*** Opening DATA ***

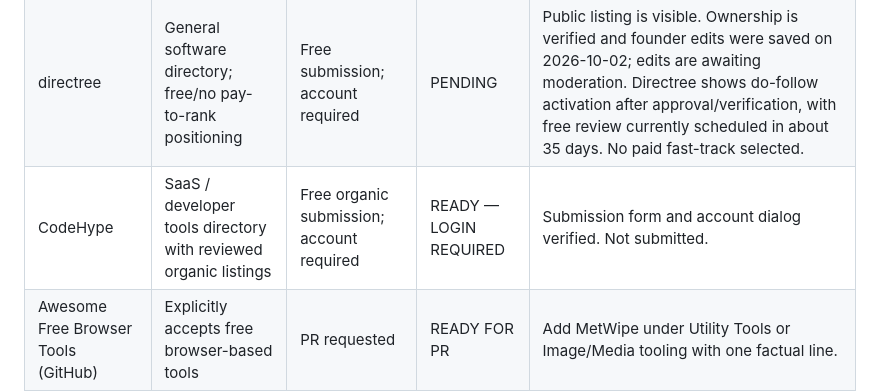
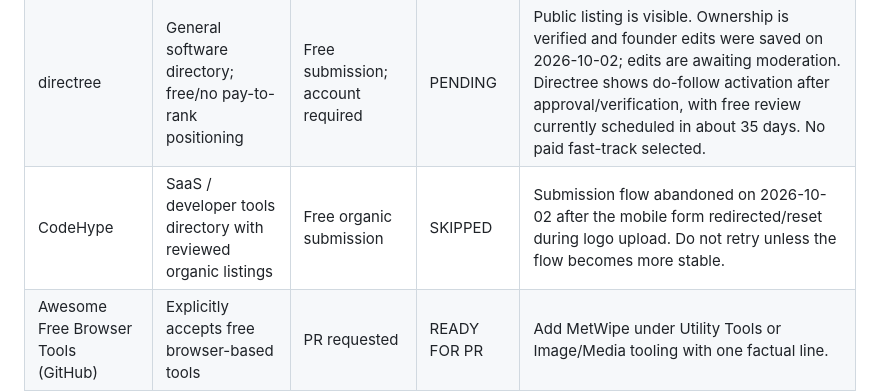
Before and after one commit to alperen15100/metwipe, a Markdown page: SEO-BACKLINK-CAMPAIGN-2026-10-01.md, the part around the change. GitHub-like rendering.

Commit message:
Mark CodeHype submission as skipped

```diff
--- a/SEO-BACKLINK-CAMPAIGN-2026-10-01.md
+++ b/SEO-BACKLINK-CAMPAIGN-2026-10-01.md
@@ -33,7 +33,7 @@ Build legitimate discovery and referral signals for https://metwipe.com/ without
 |---|---|---|---|---|
 | Ignlab Launch | General SaaS + web tools; security tools accepted | Free; no account required | READY — BLOCKED | Form inspected; unrelated advertising redirects prevented filling. No submission confirmed. |
 | directree | General software directory; free/no pay-to-rank positioning | Free submission; account required | PENDING | Public listing is visible. Ownership is verified and founder edits were saved on 2026-10-02; edits are awaiting moderation. Directree shows do-follow activation after approval/verification, with free review currently scheduled in about 35 days. No paid fast-track selected. |
-| CodeHype | SaaS / developer tools directory with reviewed organic listings | Free organic submission; account required | READY — LOGIN REQUIRED | Submission form and account dialog verified. Not submitted. |
+| CodeHype | SaaS / developer tools directory with reviewed organic listings | Free organic submission | SKIPPED | Submission flow abandoned on 2026-10-02 after the mobile form redirected/reset during logo upload. Do not retry unless the flow becomes more stable. |
 | Awesome Free Browser Tools (GitHub) | Explicitly accepts free browser-based tools | PR requested | READY FOR PR | Add MetWipe under Utility Tools or Image/Media tooling with one factual line. |
 | Awesome Free Online Tools (GitHub) | Explicitly accepts free browser tools and PRs | PR requested | READY FOR PR | Best category: PDF & files / utilities / security depending maintainer preference. |
 | Awesome Online Tools / wtoolskit catalog (GitHub) | PRs welcome for client-side / no-signup tools | PR requested | READY FOR PR | Keep wording factual; do not claim zero third-party scripts, only local file processing. |
```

*** Closing DATA ***

### REQUIRED ACTION
Write out the data once more exactly, omitting the pictures.

### REPLY
Before and after one commit to alperen15100/metwipe, a Markdown page: SEO-BACKLINK-CAMPAIGN-2026-10-01.md, the part around the change. GitHub-like rendering.

Commit message:
Mark CodeHype submission as skipped

```diff
--- a/SEO-BACKLINK-CAMPAIGN-2026-10-01.md
+++ b/SEO-BACKLINK-CAMPAIGN-2026-10-01.md
@@ -33,7 +33,7 @@ Build legitimate discovery and referral signals for https://metwipe.com/ without
 |---|---|---|---|---|
 | Ignlab Launch | General SaaS + web tools; security tools accepted | Free; no account required | READY — BLOCKED | Form inspected; unrelated advertising redirects prevented filling. No submission confirmed. |
 | directree | General software directory; free/no pay-to-rank positioning | Free submission; account required | PENDING | Public listing is visible. Ownership is verified and founder edits were saved on 2026-10-02; edits are awaiting moderation. Directree shows do-follow activation after approval/verification, with free review currently scheduled in about 35 days. No paid fast-track selected. |
-| CodeHype | SaaS / developer tools directory with reviewed organic listings | Free organic submission; account required | READY — LOGIN REQUIRED | Submission form and account dialog verified. Not submitted. |
+| CodeHype | SaaS / developer tools directory with reviewed organic listings | Free organic submission | SKIPPED | Submission flow abandoned on 2026-10-02 after the mobile form redirected/reset during logo upload. Do not retry unless the flow becomes more stable. |
 | Awesome Free Browser Tools (GitHub) | Explicitly accepts free browser-based tools | PR requested | READY FOR PR | Add MetWipe under Utility Tools or Image/Media tooling with one factual line. |
 | Awesome Free Online Tools (GitHub) | Explicitly accepts free browser tools and PRs | PR requested | READY FOR PR | Best category: PDF & files / utilities / security depending maintainer preference. |
 | Awesome Online Tools / wtoolskit catalog (GitHub) | PRs welcome for client-side / no-signup tools | PR requested | READY FOR PR | Keep wording factual; do not claim zero third-party scripts, only local file processing. |
```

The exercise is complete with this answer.